◆ WHAT TO WORK ON
An exact reprint of every record below is required, with the pictures left out.

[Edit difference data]
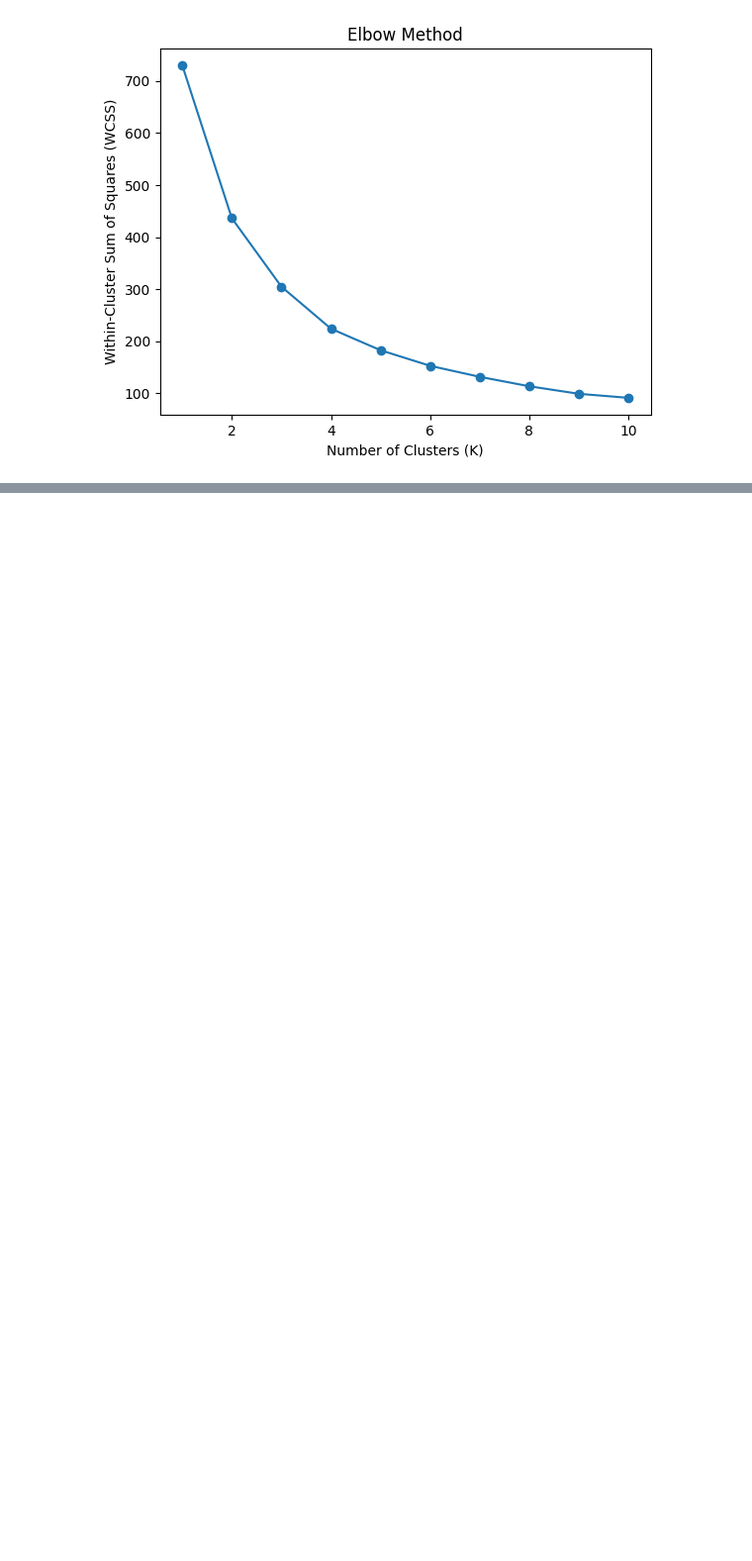
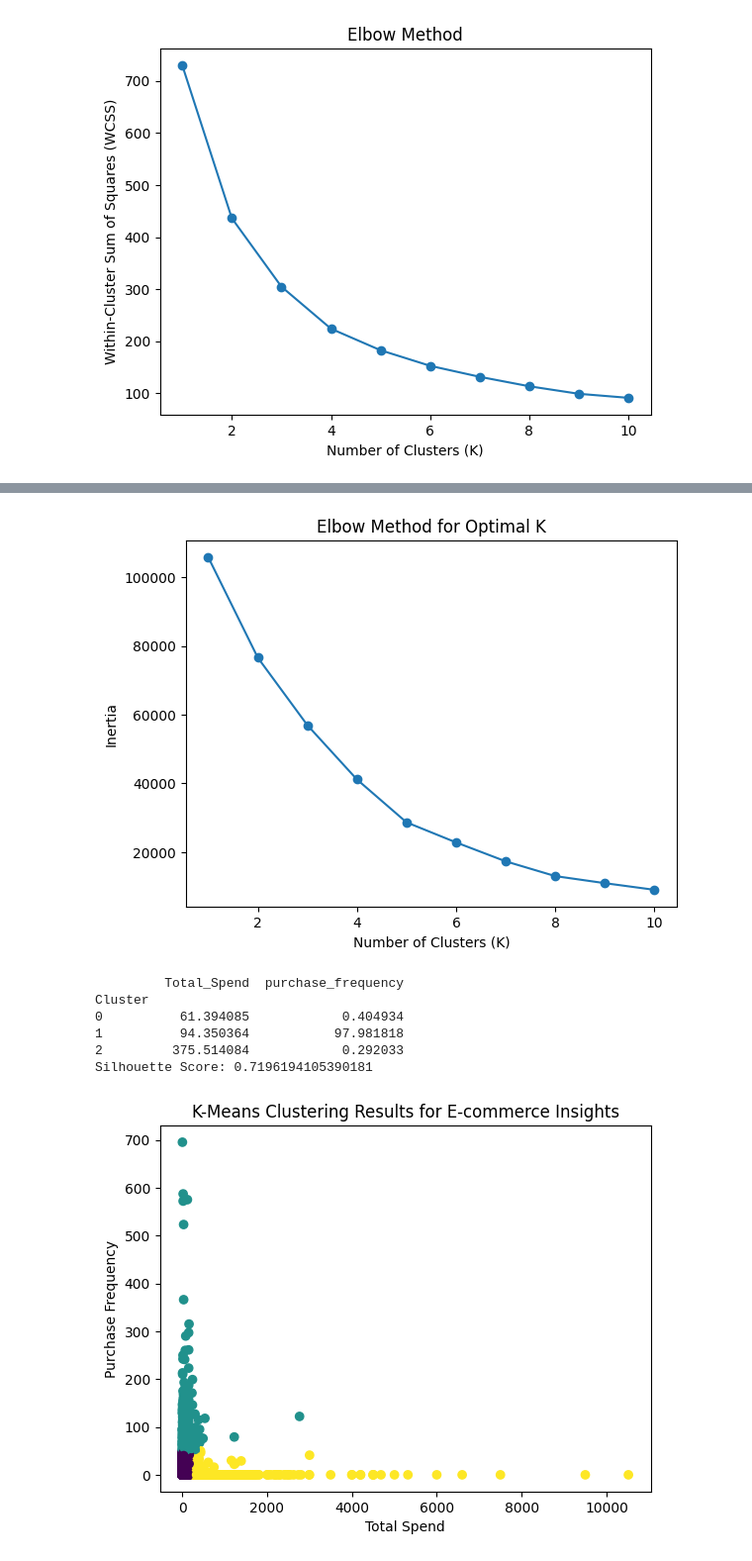
Before and after one commit to SoLitaP/DS-Final-Project, a Jupyter notebook: DS-Project.ipynb, the cells around one changed output, grey strips where cells are left out. Shown at 99% size. Drawn from its saved outputs; the diff is of its cells as text; code cells hidden in the pictures; blank space fills up the shorter version.

```diff
--- a/DS-Project.ipynb
+++ b/DS-Project.ipynb
@@ -423,0 +508,54 @@ ValueError: Length of values (365) does not match length of index (52924)
+# %%
+# Assuming you have columns like 'CustomerID', 'TotalSpend', 'PurchaseFrequency', etc.
+# Select relevant features for clustering
+features = df4[['Total_Spend', 'purchase_frequency']]
+features = features.fillna(0)
+
+# Standardize the features
+scaler = StandardScaler()
+scaled_features = scaler.fit_transform(features)
+
+# Determine the optimal number of clusters (K) using the elbow method
+inertia = []
+for k in range(1, 11):
+    kmeans = KMeans(n_clusters=k, random_state=42)
+    kmeans.fit(scaled_features)
+    inertia.append(kmeans.inertia_)
+
+# Plot the elbow method
+plt.plot(range(1, 11), inertia, marker='o')
+plt.xlabel('Number of Clusters (K)')
+plt.ylabel('Inertia')
+plt.title('Elbow Method for Optimal K')
+plt.show()
+
+# Choose the optimal K (e.g., from the elbow method)
+optimal_k = 3
+
+# Train K-means model
+kmeans = KMeans(n_clusters=optimal_k, random_state=42)
+df4['Cluster'] = kmeans.fit_predict(scaled_features)
+
+# Analyze cluster characteristics
+cluster_summary = df4.groupby('Cluster')[['Total_Spend', 'purchase_frequency']].mean()
+print(cluster_summary)
+
+# Calculate silhouette score
+sil_score = silhouette_score(scaled_features, df4['Cluster'])
+print(f"Silhouette Score: {sil_score}")
+
+# Visualize clusters
+plt.scatter(df4['Total_Spend'], df4['purchase_frequency'], c=df4['Cluster'], cmap='viridis')
+plt.xlabel('Total Spend')
+plt.ylabel('Purchase Frequency')
+plt.title('K-Means Clustering Results for E-commerce Insights')
+plt.show()
+# %% [output]
+[figure, added]
+         Total_Spend  purchase_frequency
+Cluster
+0          61.394085            0.404934
+1          94.350364           97.981818
+2         375.514084            0.292033
+Silhouette Score: 0.7196194105390181
+[figure, added]
```
Also changed, not shown: parts of 18 cells of this notebook, 2 other files.
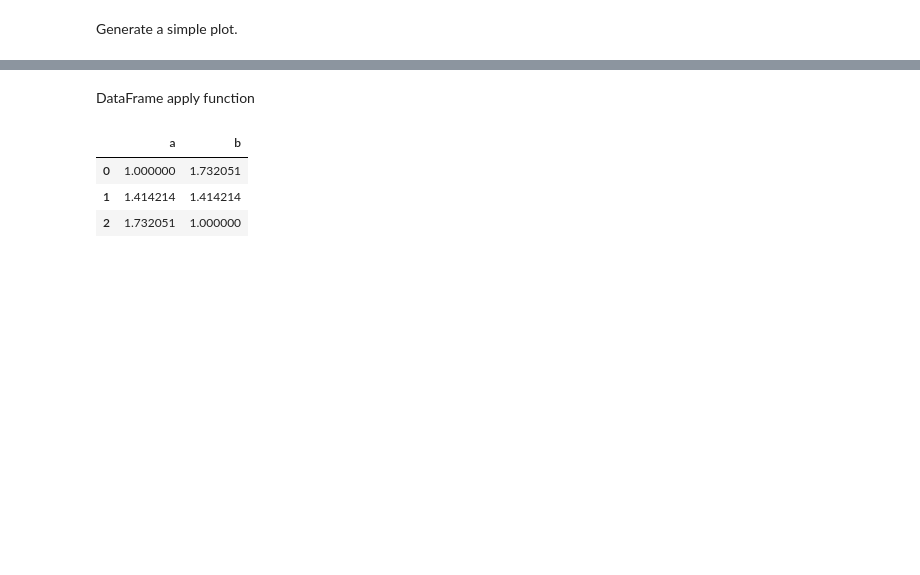
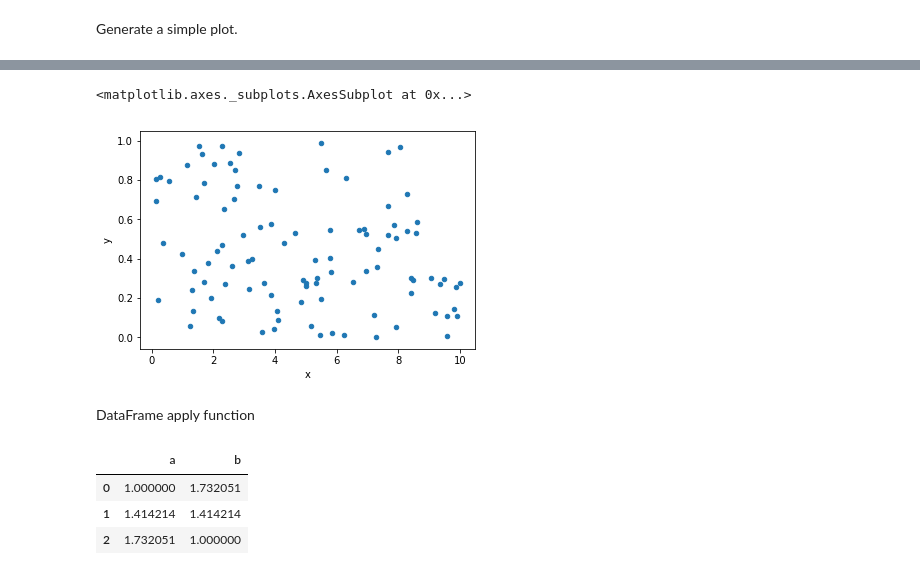
Before and after one commit to HaoranYi/gitProj, a Jupyter notebook: notebook/pp2.ipynb, the cells around one changed output, grey strips where cells are left out. Saved outputs shown, nothing was run; the diff lists cells and outputs as text; code cells hidden in the pictures; blank space fills up the shorter version.

```diff
--- a/notebook/pp2.ipynb
+++ b/notebook/pp2.ipynb
@@ -15,7 +18,14 @@ plt.plot(data)
+# %%
+n = 100
+df = pd.DataFrame({'x':10*np.random.rand(n), 'y':np.random.rand(n)})
+df.plot.scatter('x', 'y')
+# %% [output]
+<matplotlib.axes._subplots.AxesSubplot at 0x...>
+[figure, added]
+# %% [markdown]
+DataFrame apply function
 # %%
 df = pd.DataFrame({'a':[1,2,3], 'b':[3,2,1]})
-# %% [markdown]
-DataFrame apply function
 # %%
 df.apply(np.sqrt)
 # %% [output]
```
Also changed, not shown: parts of 6 cells of this notebook, 1 other file.
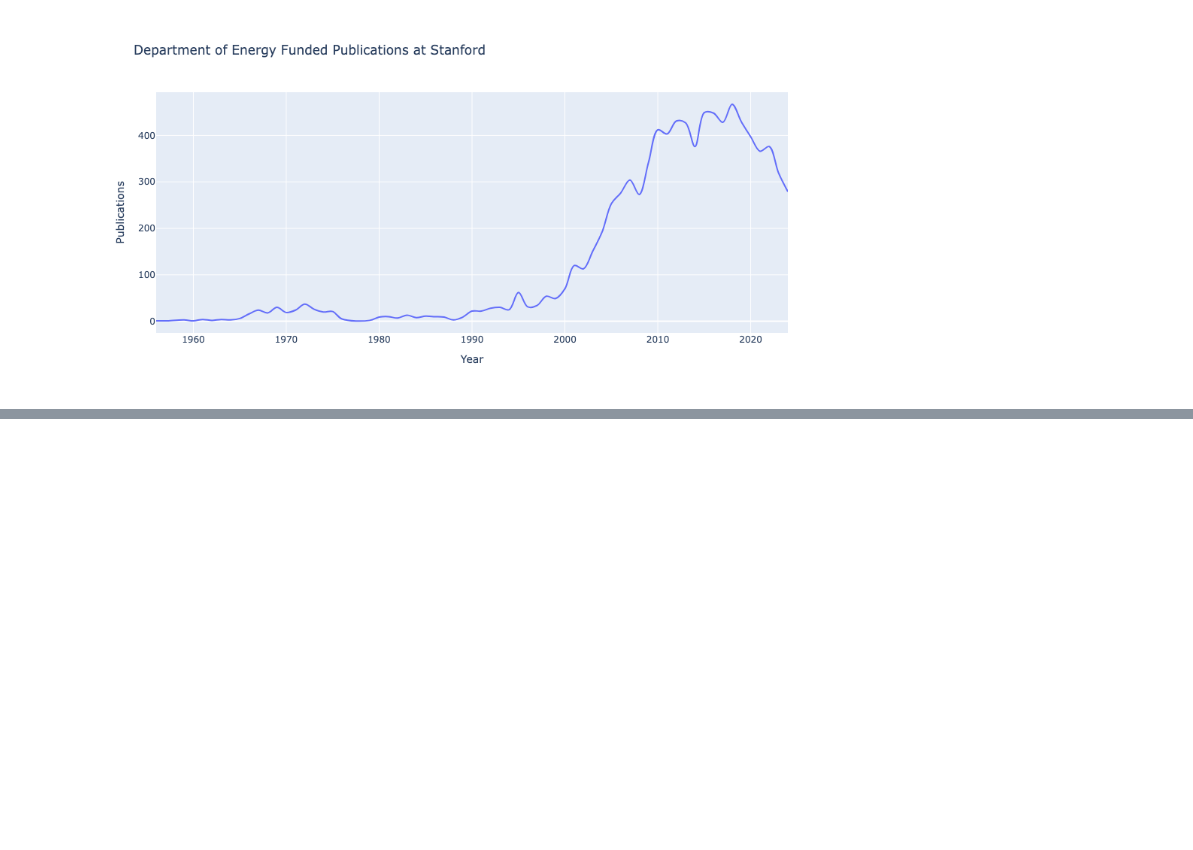
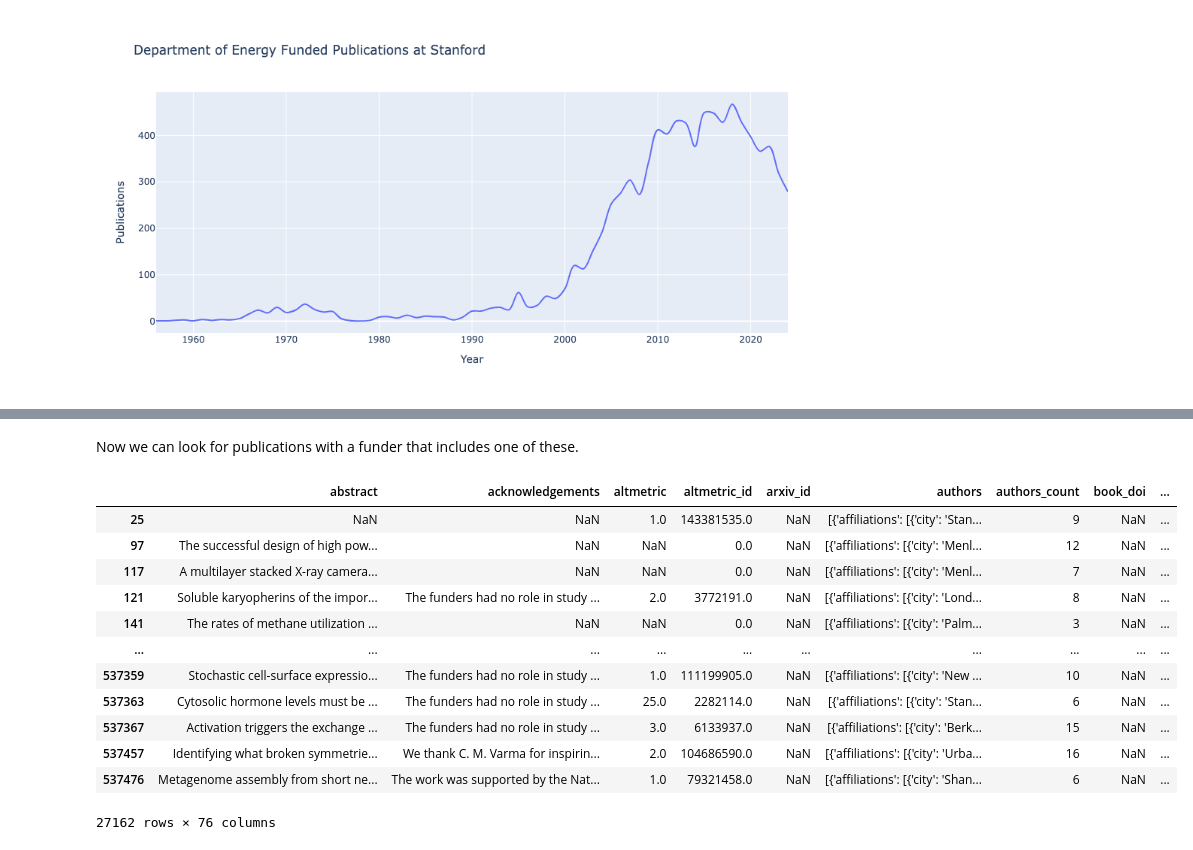
Before and after one commit to edsu/notebooks, a Jupyter notebook: Stanford-DOE.ipynb, the cells around one changed output, grey strips where cells are left out. Cells and saved outputs as stored; diff of their text form; code cells hidden in the pictures; blank space fills up the shorter version.

```diff
--- a/Stanford-DOE.ipynb
+++ b/Stanford-DOE.ipynb
@@ -162,0 +164,3 @@ df
+# %%
+df['funder_ids'] = df.funders.apply(lambda funders: [f.get('id') for f in eval(funders)])
+df[['doi', 'funder_ids']]
@@ -162,0 +227,19 @@ df
+# %% [markdown]
+Now we can look for publications with a funder that includes one of these.
+# %%
+doe = df[df.funder_ids.apply(lambda ids: len(set(ids) & set(doe_grid_ids)) > 0)]
+doe
+# %% [output]
+|  | abstract | acknowledgements | altmetric | altmetric_id | arxiv_id | authors | authors_count | book_doi | ... |
+| 25 | NaN | NaN | 1.0 | 143381535.0 | NaN | [{'affiliations': [{'city': 'Stan... | 9 | NaN | ... |
+| 97 | The successful design of high pow... | NaN | NaN | 0.0 | NaN | [{'affiliations': [{'city': 'Menl... | 12 | NaN | ... |
+| 117 | A multilayer stacked X-ray camera... | NaN | NaN | 0.0 | NaN | [{'affiliations': [{'city': 'Menl... | 7 | NaN | ... |
+| 121 | Soluble karyopherins of the impor... | The funders had no role in study ... | 2.0 | 3772191.0 | NaN | [{'affiliations': [{'city': 'Lond... | 8 | NaN | ... |
+| 141 | The rates of methane utilization ... | NaN | NaN | 0.0 | NaN | [{'affiliations': [{'city': 'Palm... | 3 | NaN | ... |
+| ... | ... | ... | ... | ... | ... | ... | ... | ... | ... |
+| 537359 | Stochastic cell-surface expressio... | The funders had no role in study ... | 1.0 | 111199905.0 | NaN | [{'affiliations': [{'city': 'New ... | 10 | NaN | ... |
+| 537363 | Cytosolic hormone levels must be ... | The funders had no role in study ... | 25.0 | 2282114.0 | NaN | [{'affiliations': [{'city': 'Stan... | 6 | NaN | ... |
+| 537367 | Activation triggers the exchange ... | The funders had no role in study ... | 3.0 | 6133937.0 | NaN | [{'affiliations': [{'city': 'Berk... | 15 | NaN | ... |
+| 537457 | Identifying what broken symmetrie... | We thank C. M. Varma for inspirin... | 2.0 | 104686590.0 | NaN | [{'affiliations': [{'city': 'Urba... | 16 | NaN | ... |
+| 537476 | Metagenome assembly from short ne... | The work was supported by the Nat... | 1.0 | 79321458.0 | NaN | [{'affiliations': [{'city': 'Shan... | 6 | NaN | ... |
+27162 rows × 76 columns
```
Also changed, not shown: parts of 8 cells of this notebook, 1 other file.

◆ REPLY
Before and after one commit to SoLitaP/DS-Final-Project, a Jupyter notebook: DS-Project.ipynb, the cells around one changed output, grey strips where cells are left out. Shown at 99% size. Drawn from its saved outputs; the diff is of its cells as text; code cells hidden in the pictures; blank space fills up the shorter version.

```diff
--- a/DS-Project.ipynb
+++ b/DS-Project.ipynb
@@ -423,0 +508,54 @@ ValueError: Length of values (365) does not match length of index (52924)
+# %%
+# Assuming you have columns like 'CustomerID', 'TotalSpend', 'PurchaseFrequency', etc.
+# Select relevant features for clustering
+features = df4[['Total_Spend', 'purchase_frequency']]
+features = features.fillna(0)
+
+# Standardize the features
+scaler = StandardScaler()
+scaled_features = scaler.fit_transform(features)
+
+# Determine the optimal number of clusters (K) using the elbow method
+inertia = []
+for k in range(1, 11):
+    kmeans = KMeans(n_clusters=k, random_state=42)
+    kmeans.fit(scaled_features)
+    inertia.append(kmeans.inertia_)
+
+# Plot the elbow method
+plt.plot(range(1, 11), inertia, marker='o')
+plt.xlabel('Number of Clusters (K)')
+plt.ylabel('Inertia')
+plt.title('Elbow Method for Optimal K')
+plt.show()
+
+# Choose the optimal K (e.g., from the elbow method)
+optimal_k = 3
+
+# Train K-means model
+kmeans = KMeans(n_clusters=optimal_k, random_state=42)
+df4['Cluster'] = kmeans.fit_predict(scaled_features)
+
+# Analyze cluster characteristics
+cluster_summary = df4.groupby('Cluster')[['Total_Spend', 'purchase_frequency']].mean()
+print(cluster_summary)
+
+# Calculate silhouette score
+sil_score = silhouette_score(scaled_features, df4['Cluster'])
+print(f"Silhouette Score: {sil_score}")
+
+# Visualize clusters
+plt.scatter(df4['Total_Spend'], df4['purchase_frequency'], c=df4['Cluster'], cmap='viridis')
+plt.xlabel('Total Spend')
+plt.ylabel('Purchase Frequency')
+plt.title('K-Means Clustering Results for E-commerce Insights')
+plt.show()
+# %% [output]
+[figure, added]
+         Total_Spend  purchase_frequency
+Cluster
+0          61.394085            0.404934
+1          94.350364           97.981818
+2         375.514084            0.292033
+Silhouette Score: 0.7196194105390181
+[figure, added]
```
Also changed, not shown: parts of 18 cells of this notebook, 2 other files.
Before and after one commit to HaoranYi/gitProj, a Jupyter notebook: notebook/pp2.ipynb, the cells around one changed output, grey strips where cells are left out. Saved outputs shown, nothing was run; the diff lists cells and outputs as text; code cells hidden in the pictures; blank space fills up the shorter version.

```diff
--- a/notebook/pp2.ipynb
+++ b/notebook/pp2.ipynb
@@ -15,7 +18,14 @@ plt.plot(data)
+# %%
+n = 100
+df = pd.DataFrame({'x':10*np.random.rand(n), 'y':np.random.rand(n)})
+df.plot.scatter('x', 'y')
+# %% [output]
+<matplotlib.axes._subplots.AxesSubplot at 0x...>
+[figure, added]
+# %% [markdown]
+DataFrame apply function
 # %%
 df = pd.DataFrame({'a':[1,2,3], 'b':[3,2,1]})
-# %% [markdown]
-DataFrame apply function
 # %%
 df.apply(np.sqrt)
 # %% [output]
```
Also changed, not shown: parts of 6 cells of this notebook, 1 other file.
Before and after one commit to edsu/notebooks, a Jupyter notebook: Stanford-DOE.ipynb, the cells around one changed output, grey strips where cells are left out. Cells and saved outputs as stored; diff of their text form; code cells hidden in the pictures; blank space fills up the shorter version.

```diff
--- a/Stanford-DOE.ipynb
+++ b/Stanford-DOE.ipynb
@@ -162,0 +164,3 @@ df
+# %%
+df['funder_ids'] = df.funders.apply(lambda funders: [f.get('id') for f in eval(funders)])
+df[['doi', 'funder_ids']]
@@ -162,0 +227,19 @@ df
+# %% [markdown]
+Now we can look for publications with a funder that includes one of these.
+# %%
+doe = df[df.funder_ids.apply(lambda ids: len(set(ids) & set(doe_grid_ids)) > 0)]
+doe
+# %% [output]
+|  | abstract | acknowledgements | altmetric | altmetric_id | arxiv_id | authors | authors_count | book_doi | ... |
+| 25 | NaN | NaN | 1.0 | 143381535.0 | NaN | [{'affiliations': [{'city': 'Stan... | 9 | NaN | ... |
+| 97 | The successful design of high pow... | NaN | NaN | 0.0 | NaN | [{'affiliations': [{'city': 'Menl... | 12 | NaN | ... |
+| 117 | A multilayer stacked X-ray camera... | NaN | NaN | 0.0 | NaN | [{'affiliations': [{'city': 'Menl... | 7 | NaN | ... |
+| 121 | Soluble karyopherins of the impor... | The funders had no role in study ... | 2.0 | 3772191.0 | NaN | [{'affiliations': [{'city': 'Lond... | 8 | NaN | ... |
+| 141 | The rates of methane utilization ... | NaN | NaN | 0.0 | NaN | [{'affiliations': [{'city': 'Palm... | 3 | NaN | ... |
+| ... | ... | ... | ... | ... | ... | ... | ... | ... | ... |
+| 537359 | Stochastic cell-surface expressio... | The funders had no role in study ... | 1.0 | 111199905.0 | NaN | [{'affiliations': [{'city': 'New ... | 10 | NaN | ... |
+| 537363 | Cytosolic hormone levels must be ... | The funders had no role in study ... | 25.0 | 2282114.0 | NaN | [{'affiliations': [{'city': 'Stan... | 6 | NaN | ... |
+| 537367 | Activation triggers the exchange ... | The funders had no role in study ... | 3.0 | 6133937.0 | NaN | [{'affiliations': [{'city': 'Berk... | 15 | NaN | ... |
+| 537457 | Identifying what broken symmetrie... | We thank C. M. Varma for inspirin... | 2.0 | 104686590.0 | NaN | [{'affiliations': [{'city': 'Urba... | 16 | NaN | ... |
+| 537476 | Metagenome assembly from short ne... | The work was supported by the Nat... | 1.0 | 79321458.0 | NaN | [{'affiliations': [{'city': 'Shan... | 6 | NaN | ... |
+27162 rows × 76 columns
```
Also changed, not shown: parts of 8 cells of this notebook, 1 other file.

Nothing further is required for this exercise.